On the knitting front, progress continues.  I have some stuff I can't show, but I can show you Stocking the First, which is progressing well.


And my third pair of socks for the mission team going to the Czech republic, which is almost done.


I don't think I'm going to get the fourth pair done as I had intended, but we'll see.  The Christmas knitting has to be finished first, and then if I still have time, I'll make the 4th pair.  I'm afraid I've found these a little frustrating, because it takes 2 balls of yarn to make a pair of socks, and in every single pair of the three I've done, one ball has been fine, and the other has had blotches of one or more of the darker colors in the light areas.  I don't know if it shows in that photo, but there is quite a bit of red in the light grey areas of the sock, enough to make it look like the socks have been washed and the color bled - even though they obviously haven't.  It's annoying, but I don't have time to do anything about it - replacements won't do me any good, especially because every stupid time, it's been the second ball I used that was messed up.  I'm not reknitting three pairs of socks and I wouldn't finish before the mission team leaves, so I've pretty much just got to live with it. 

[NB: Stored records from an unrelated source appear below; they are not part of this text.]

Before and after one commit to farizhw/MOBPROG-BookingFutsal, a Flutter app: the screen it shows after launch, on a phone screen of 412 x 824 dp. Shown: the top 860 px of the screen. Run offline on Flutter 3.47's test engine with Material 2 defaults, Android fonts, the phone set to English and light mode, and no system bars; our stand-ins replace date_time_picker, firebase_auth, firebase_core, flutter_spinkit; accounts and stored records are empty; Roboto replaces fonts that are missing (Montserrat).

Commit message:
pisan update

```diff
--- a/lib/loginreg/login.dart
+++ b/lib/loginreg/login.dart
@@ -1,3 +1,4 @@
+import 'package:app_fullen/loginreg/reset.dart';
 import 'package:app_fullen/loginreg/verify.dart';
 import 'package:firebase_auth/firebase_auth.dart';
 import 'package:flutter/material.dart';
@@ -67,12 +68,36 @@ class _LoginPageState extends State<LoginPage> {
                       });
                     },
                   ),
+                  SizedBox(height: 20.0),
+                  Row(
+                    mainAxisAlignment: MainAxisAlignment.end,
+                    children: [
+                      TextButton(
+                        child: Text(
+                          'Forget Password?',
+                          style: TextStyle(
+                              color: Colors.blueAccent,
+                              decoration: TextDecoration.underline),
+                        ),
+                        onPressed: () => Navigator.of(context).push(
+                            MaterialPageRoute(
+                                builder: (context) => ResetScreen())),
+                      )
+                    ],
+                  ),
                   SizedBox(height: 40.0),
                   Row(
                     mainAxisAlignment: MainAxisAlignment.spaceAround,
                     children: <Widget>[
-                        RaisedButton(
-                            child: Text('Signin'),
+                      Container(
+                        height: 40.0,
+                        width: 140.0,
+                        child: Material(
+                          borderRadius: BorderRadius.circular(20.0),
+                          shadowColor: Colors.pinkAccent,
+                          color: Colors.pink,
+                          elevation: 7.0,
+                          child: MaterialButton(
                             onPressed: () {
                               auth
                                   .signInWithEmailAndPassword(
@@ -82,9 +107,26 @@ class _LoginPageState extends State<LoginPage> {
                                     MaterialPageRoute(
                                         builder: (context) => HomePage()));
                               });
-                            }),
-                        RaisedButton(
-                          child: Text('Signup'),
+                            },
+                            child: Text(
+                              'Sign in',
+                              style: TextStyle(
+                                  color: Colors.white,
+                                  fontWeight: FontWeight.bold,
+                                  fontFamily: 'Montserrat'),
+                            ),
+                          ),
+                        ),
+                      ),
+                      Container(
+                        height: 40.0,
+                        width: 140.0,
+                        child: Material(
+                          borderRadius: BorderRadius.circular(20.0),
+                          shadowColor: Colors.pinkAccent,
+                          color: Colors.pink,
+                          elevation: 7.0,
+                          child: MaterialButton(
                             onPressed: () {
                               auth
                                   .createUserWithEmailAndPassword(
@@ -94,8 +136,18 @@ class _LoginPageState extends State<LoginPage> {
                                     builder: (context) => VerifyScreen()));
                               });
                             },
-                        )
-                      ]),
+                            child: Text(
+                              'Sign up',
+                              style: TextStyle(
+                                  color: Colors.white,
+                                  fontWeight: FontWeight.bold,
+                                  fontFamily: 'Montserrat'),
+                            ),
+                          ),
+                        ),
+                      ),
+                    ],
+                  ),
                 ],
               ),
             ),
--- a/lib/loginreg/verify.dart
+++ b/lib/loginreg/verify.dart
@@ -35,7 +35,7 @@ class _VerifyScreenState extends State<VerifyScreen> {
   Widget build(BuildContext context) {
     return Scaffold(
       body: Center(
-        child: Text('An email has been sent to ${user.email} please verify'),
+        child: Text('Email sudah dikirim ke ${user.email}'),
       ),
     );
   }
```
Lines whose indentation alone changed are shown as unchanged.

I hope everyone else is enjoying whatever holiday preparations you are accustomed to making!  I could use a little more time before Christmas and I feel like I've still got some shopping to do...but I still love it.  I did have one little incident though - of course, since we have a real tree we had plenty of needles on the floor once we finished all the decorating.  I was using our canister vac to clean some of it up when I accidentally nudged the ottoman and some leftover yarn that had been sitting on it fell off.  Before I could react I had managed to suck it into the vacuum.  Of course it got stuck in the hose and I was left trying to figure out how I was going to get a wad of yarn out of this.


At first it was pretty close to the straight end, where the hose connects to the vacuum, but in the act of looking for it, I stretched the hose out and the yarn fell out of reach.  I was lost as to how I was going to get the stuff out.  I tried pushing it out with a broom handle but that didn't work, and I didn't see how, even if I could get it down the hose, I would get it past the bended part in the nozzle.

So, I thought about it for a bit, and came up with a solution.


I used highlighter tape to fasten a crochet hook to the end of the broom handle, stuck the broom handle down the hose, and managed to pull up a few strands of the yarn, which I was able to use to pull out the whole wad.


Thank goodness it was leftovers.  It was actually all the yarn I had to pull out of the middle of the second ball of yarn for the Czech socks to get to the right place in the color repeat to start the second sock.

And now...I really need to get back to my knitting before I get behind!